WORK ITEM: Count how many lines of the material contain the string "onClick", then give that number and nothing more.

MATERIAL TO PROCESS:
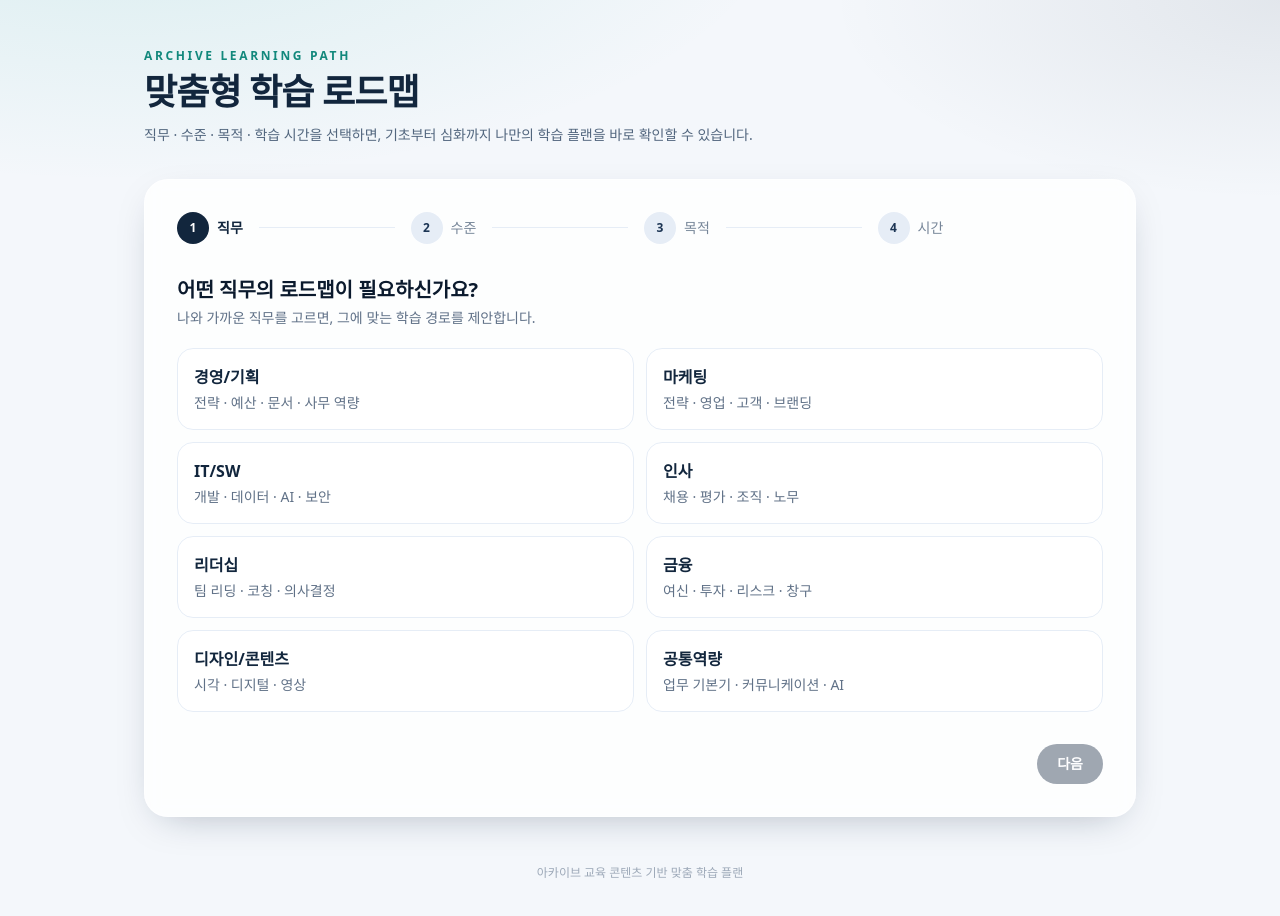
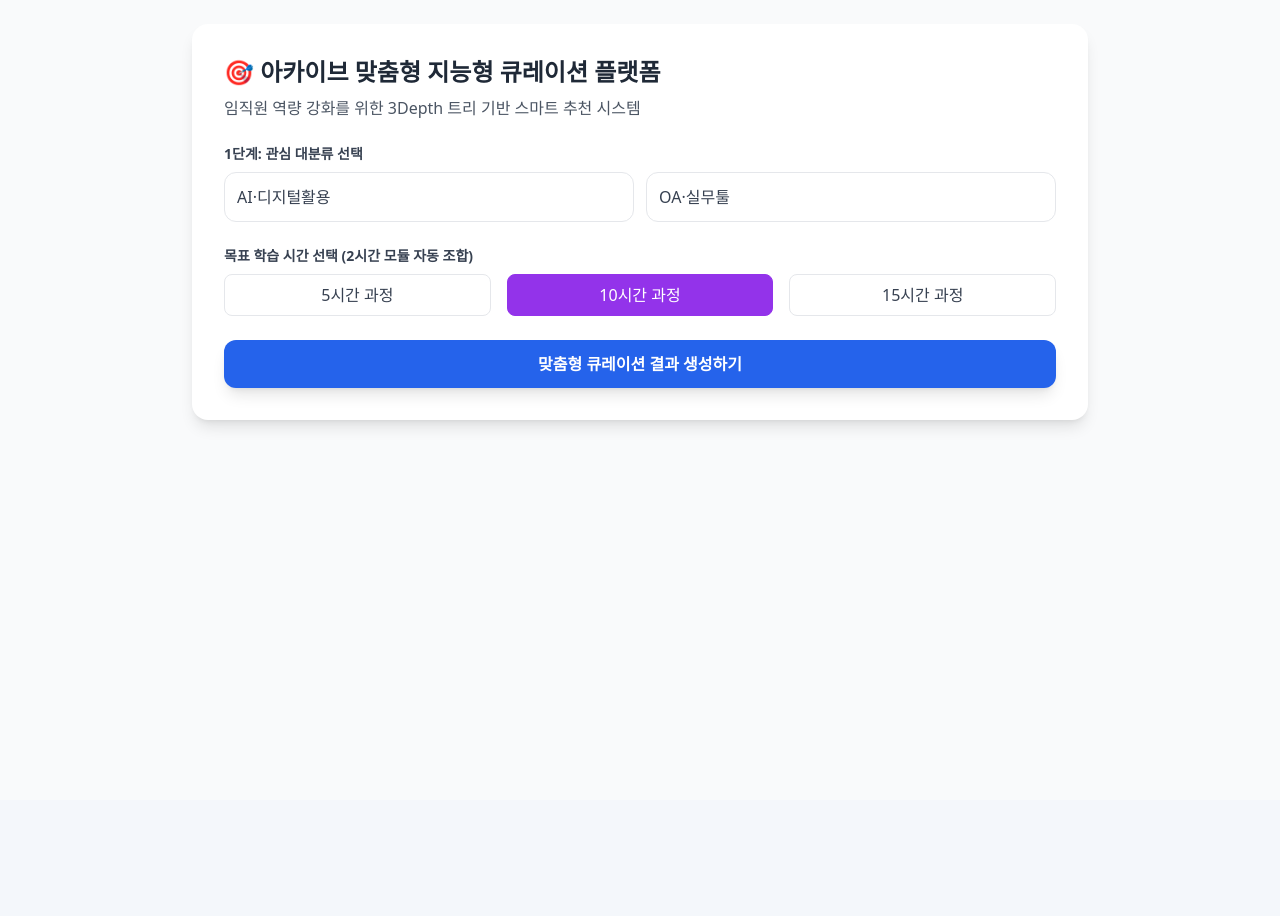
Before and after one commit to jyparkeatworld/Roadmap, a React (Vite) app: page / in a window 1280 px wide. Shown: the top 916 px of the page. After the commit the page ends 800 px from the top, so only its background shows below. Built offline with nearby package versions, Linux system fonts and the light colour scheme; a web font is replaced by a local one.

Commit message:
Deploy advanced 3Depth curation platform

```diff
--- a/src/App.tsx
+++ b/src/App.tsx
@@ -1,87 +1,212 @@
-import { useEffect, useMemo, useState } from "react";
-import Wizard from "./components/Wizard";
-import Result from "./components/Result";
-import { buildRoadmap } from "./lib/match";
-import type { Course, Profile, Roadmap } from "./types";
+import React, { useState } from "react";
+import data from "./coursesData.json";
 
 export default function App() {
-  const [courses, setCourses] = useState<Course[]>([]);
-  const [loading, setLoading] = useState(true);
-  const [loadError, setLoadError] = useState("");
-  const [step, setStep] = useState(1);
-  const [profile, setProfile] = useState<Partial<Profile>>({});
-  const [roadmap, setRoadmap] = useState<Roadmap | null>(null);
+  const [selected1Depth, setSelected1Depth] = useState<any>(null);
+  const [selected2Depth, setSelected2Depth] = useState<any>(null);
+  const [selectedKeywords, setSelectedKeywords] = useState<string[]>([]);
+  const [targetHours, setTargetHours] = useState<number>(10);
+  const [recommendations, setRecommendations] = useState<any[] | null>(null);
 
-  useEffect(() => {
-    fetch("/courses_roadmap.json")
-      .then((res) => {
-        if (!res.ok) throw new Error("load failed");
-        return res.json();
-      })
-      .then((data: Course[]) => setCourses(data))
-      .catch(() => setLoadError("과정 데이터를 불러오지 못했습니다. 잠시 후 다시 시도해 주세요."))
-      .finally(() => setLoading(false));
-  }, []);
+  const handle1DepthSelect = (cat: any) => {
+    setSelected1Depth(cat);
+    setSelected2Depth(null);
+    setSelectedKeywords([]);
+  };
 
-  const ready = useMemo(() => {
-    if (step === 1) return Boolean(profile.job);
-    if (step === 2) return Boolean(profile.level);
-    if (step === 3) return Boolean(profile.purpose);
-    return Boolean(profile.hours);
-  }, [step, profile]);
+  const handle2DepthSelect = (sub: any) => {
+    setSelected2Depth(sub);
+    setSelectedKeywords([]);
+  };
 
-  const submit = () => {
-    if (!profile.job || !profile.level || !profile.purpose || !profile.hours) return;
-    const full = profile as Profile;
-    setRoadmap(buildRoadmap(courses, full));
+  const handleKeywordToggle = (keyword: string) => {
+    if (selectedKeywords.includes(keyword)) {
+      setSelectedKeywords(selectedKeywords.filter((k) => k !== keyword));
+    } else {
+      if (selectedKeywords.length >= 3) {
+        alert("키워드는 최대 3개까지 선택 가능합니다.");
+        return;
+      }
+      setSelectedKeywords([...selectedKeywords, keyword]);
+    }
+  };
+
+  const handleGenerateRecommendation = () => {
+    if (selectedKeywords.length === 0) {
+      alert("최소 1개 이상의 키워드를 선택해주세요.");
+      return;
+    }
+
+    let matched = data.courses.filter(
+      (course: any) =>
+        selectedKeywords.includes(course.keyword) ||
+        course.subcategory === selected2Depth?.id
+    );
+
+    const uniqueMatched = Array.from(new Set(matched.map((c: any) => c.id))).map(
+      (id) => matched.find((c: any) => c.id === id)
+    );
+
+    const requiredCount = targetHours / 2;
+    const finalCourses = uniqueMatched.slice(0, requiredCount);
+
+    setRecommendations(finalCourses);
+  };
+
+  const handleCourseClick = (courseTitle: string, url: string) => {
+    if (typeof (window as any).gtag === "function") {
+      (window as any).gtag("event", "click_course_link", {
+        event_category: "Curation",
+        event_label: courseTitle,
+        value: 1,
+      });
+    }
+    console.log(`[Analytics Tracking] Clicked course: ${courseTitle}`);
+    window.open(url, "_blank");
   };
 
   return (
-    <div className="mx-auto min-h-screen max-w-5xl px-4 py-8 md:py-12">
-      <header className="no-print mb-8">
-        <p className="text-xs font-semibold tracking-[0.22em] text-brand-600">ARCHIVE LEARNING PATH</p>
-        <h1 className="mt-2 text-3xl font-bold tracking-tight text-ink-800 md:text-4xl">
-          맞춤형 학습 로드맵
+    <div className="min-h-screen bg-gray-50 p-6 font-sans">
+      <div className="max-w-4xl mx-auto bg-white rounded-2xl shadow-lg p-8">
+        <h1 className="text-2xl font-bold text-gray-800 mb-2">
+          🎯 아카이브 맞춤형 지능형 큐레이션 플랫폼
         </h1>
-        <p className="mt-3 max-w-2xl text-sm leading-relaxed text-ink-700/75">
-          직무 · 수준 · 목적 · 학습 시간을 선택하면, 기초부터 심화까지 나만의 학습 플랜을 바로 확인할 수
-          있습니다.
+        <p className="text-gray-600 mb-6">
+          임직원 역량 강화를 위한 3Depth 트리 기반 스마트 추천 시스템
         </p>
-      </header>
 
-      {loading && (
-        <p className="mb-4 text-sm text-ink-700/60">맞춤 과정을 준비하고 있습니다…</p>
-      )}
-      {loadError && (
-        <p className="mb-4 rounded-xl border border-red-200 bg-red-50 px-4 py-3 text-sm text-red-700">
-          {loadError}
-        </p>
-      )}
+        <div className="mb-6">
+          <label className="block text-sm font-semibold text-gray-700 mb-2">
+            1단계: 관심 대분류 선택
+          </label>
+          <div className="grid grid-cols-2 gap-3">
+            {data.categories.map((cat) => (
+              <button
+                key={cat.id}
+                onClick={() => handle1DepthSelect(cat)}
+                className={`p-3 rounded-xl border text-left transition ${
+                  selected1Depth?.id === cat.id
+                    ? "bg-blue-600 text-white border-blue-600 shadow-md"
+                    : "bg-white text-gray-700 border-gray-200 hover:bg-gray-100"
+                }`}
+              >
+                {cat.name}
+              </button>
+            ))}
+          </div>
+        </div>
 
-      {!roadmap ? (
-        <Wizard
-          step={step}
-          profile={profile}
-          onChange={(patch) => setProfile((p) => ({ ...p, ...patch }))}
-          onNext={() => ready && setStep((s) => Math.min(4, s + 1))}
-          onBack={() => setStep((s) => Math.max(1, s - 1))}
-          onSubmit={submit}
-          ready={ready && courses.length > 0 && !loading}
-        />
-      ) : (
-        <Result
-          profile={profile as Profile}
-          roadmap={roadmap}
-          onReset={() => {
-            setRoadmap(null);
-            setStep(1);
-          }}
-        />
-      )}
+        {selected1Depth && (
+          <div className="mb-6">
+            <label className="block text-sm font-semibold text-gray-700 mb-2">
+              2단계: 세부 분야 선택
+            </label>
+            <div className="grid grid-cols-2 gap-3">
+              {selected1Depth.subcategories.map((sub: any) => (
+                <button
+                  key={sub.id}
+                  onClick={() => handle2DepthSelect(sub)}
+                  className={`p-3 rounded-xl border text-left transition ${
+                    selected2Depth?.id === sub.id
+                      ? "bg-indigo-600 text-white border-indigo-600 shadow-md"
+                      : "bg-white text-gray-700 border-gray-200 hover:bg-gray-100"
+                  }`}
+                >
+                  {sub.name}
+                </button>
+              ))}
+            </div>
+          </div>
+        )}
 
-      <footer className="no-print mt-12 text-center text-xs text-ink-700/40">
-        아카이브 교육 콘텐츠 기반 맞춤 학습 플랜
-      </footer>
+        {selected2Depth && (
+          <div className="mb-6">
+            <label className="block text-sm font-semibold text-gray-700 mb-2">
+              3단계: 핵심 키워드 선택 (최대 3개)
+            </label>
+            <div className="flex flex-wrap gap-2">
+              {selected2Depth.keywords.map((kw: string) => {
+                const isSelected = selectedKeywords.includes(kw);
+                return (
+                  <button
+                    key={kw}
+                    onClick={() => handleKeywordToggle(kw)}
+                    className={`px-4 py-2 rounded-full border text-sm font-medium transition ${
+                      isSelected
+                        ? "bg-emerald-600 text-white border-emerald-600"
+                        : "bg-gray-100 text-gray-700 border-gray-200 hover:bg-gray-200"
+                    }`}
+                  >
+                    #{kw}
+                  </button>
+                );
+              })}
+            </div>
+          </div>
+        )}
+
+        <div className="mb-6">
+          <label className="block text-sm font-semibold text-gray-700 mb-2">
+            목표 학습 시간 선택 (2시간 모듈 자동 조합)
+          </label>
+          <div className="flex gap-4">
+            {[5, 10, 15].map((hours) => (
+              <button
+                key={hours}
+                onClick={() => setTargetHours(hours)}
+                className={`flex-1 py-2 rounded-lg border font-medium ${
+                  targetHours === hours
+                    ? "bg-purple-600 text-white border-purple-600"
+                    : "bg-white text-gray-700 border-gray-200"
+                }`}
+              >
+                {hours}시간 과정
+              </button>
+            ))}
+          </div>
+        </div>
+
+        <button
+          onClick={handleGenerateRecommendation}
+          className="w-full bg-blue-600 text-white py-3 rounded-xl font-bold shadow-lg hover:bg-blue-700 transition"
+        >
+          맞춤형 큐레이션 결과 생성하기
+        </button>
+
+        {recommendations && (
+          <div className="mt-8 border-t pt-6">
+            <h2 className="text-xl font-bold text-gray-800 mb-4">
+              🎉 추천 학습 로드맵 결과 (총 목표: {targetHours}시간)
+            </h2>
+            <div className="space-y-4">
+              {recommendations.map((course: any, idx: number) => (
+                <div
+                  key={course.id}
+                  className="p-4 rounded-xl border border-gray-200 bg-gray-50 flex justify-between items-center"
+                >
+                  <div>
+                    <span className="text-xs font-semibold text-blue-600 bg-blue-100 px-2 py-1 rounded-md mr-2">
+                      Module {idx + 1} ({course.hours}시간)
+                    </span>
+                    <span className="text-sm text-gray-500 font-medium mr-2">
+                      [{course.difficulty}]
+                    </span>
+                    <h3 className="font-bold text-gray-800 mt-1">
+                      {course.title}
+                    </h3>
+                  </div>
+                  <button
+                    onClick={() => handleCourseClick(course.title, course.url)}
+                    className="bg-emerald-600 text-white px-4 py-2 rounded-lg text-sm font-bold hover:bg-emerald-700 transition shadow"
+                  >
+                    수강신청 바로가기 ↗
+                  </button>
+                </div>
+              ))}
+            </div>
+          </div>
+        )}
+      </div>
     </div>
   );
 }
--- /dev/null
+++ b/src/coursesData.json
@@ -0,0 +1,83 @@
+{
+    "categories": [
+      {
+        "id": "ai_digital",
+        "name": "AI·디지털활용",
+        "subcategories": [
+          {
+            "id": "gen_ai",
+            "name": "생성형 AI",
+            "keywords": ["ChatGPT", "프롬프트", "업무자동화"]
+          },
+          {
+            "id": "data_anal",
+            "name": "데이터 분석",
+            "keywords": ["파이썬", "엑셀데이터", "시각화"]
+          }
+        ]
+      },
+      {
+        "id": "oa_practical",
+        "name": "OA·실무툴",
+        "subcategories": [
+          {
+            "id": "excel_master",
+            "name": "엑셀 실무",
+            "keywords": ["피벗테이블", "VLOOKUP", "매크로"]
+          }
+        ]
+      }
+    ],
+    "courses": [
+      {
+        "id": 1,
+        "title": "퇴근을 앞당기는 ChatGPT 업무 자동화 실무",
+        "category": "ai_digital",
+        "subcategory": "gen_ai",
+        "keyword": "ChatGPT",
+        "hours": 2,
+        "difficulty": "초급",
+        "url": "https://archive.hackershrd.com/course/view.php?id=101"
+      },
+      {
+        "id": 2,
+        "title": "기획서 작성의 기술: 프롬프트 엔지니어링 입문",
+        "category": "ai_digital",
+        "subcategory": "gen_ai",
+        "keyword": "프롬프트",
+        "hours": 2,
+        "difficulty": "초급",
+        "url": "https://archive.hackershrd.com/course/view.php?id=102"
+      },
+      {
+        "id": 3,
+        "title": "파이썬으로 시작하는 데이터 분석 기초",
+        "category": "ai_digital",
+        "subcategory": "data_anal",
+        "keyword": "파이썬",
+        "hours": 2,
+        "difficulty": "중급",
+        "url": "https://archive.hackershrd.com/course/view.php?id=103"
+      },
+      {
+        "id": 4,
+        "title": "실무에 바로 쓰는 엑셀 피벗테이블과 차트",
+        "category": "oa_practical",
+        "subcategory": "excel_master",
+        "keyword": "피벗테이블",
+        "hours": 2,
+        "difficulty": "초급",
+        "url": "https://archive.hackershrd.com/course/view.php?id=104"
+      },
+      {
+        "id": 5,
+        "title": "칼퇴를 부르는 VLOOKUP & INDEX 실무 마스터",
+        "category": "oa_practical",
+        "subcategory": "excel_master",
+        "keyword": "VLOOKUP",
+        "hours": 2,
+        "difficulty": "중급",
+        "url": "https://archive.hackershrd.com/course/view.php?id=105"
+      }
+    ]
+  }
```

RESPONSE AREA: 6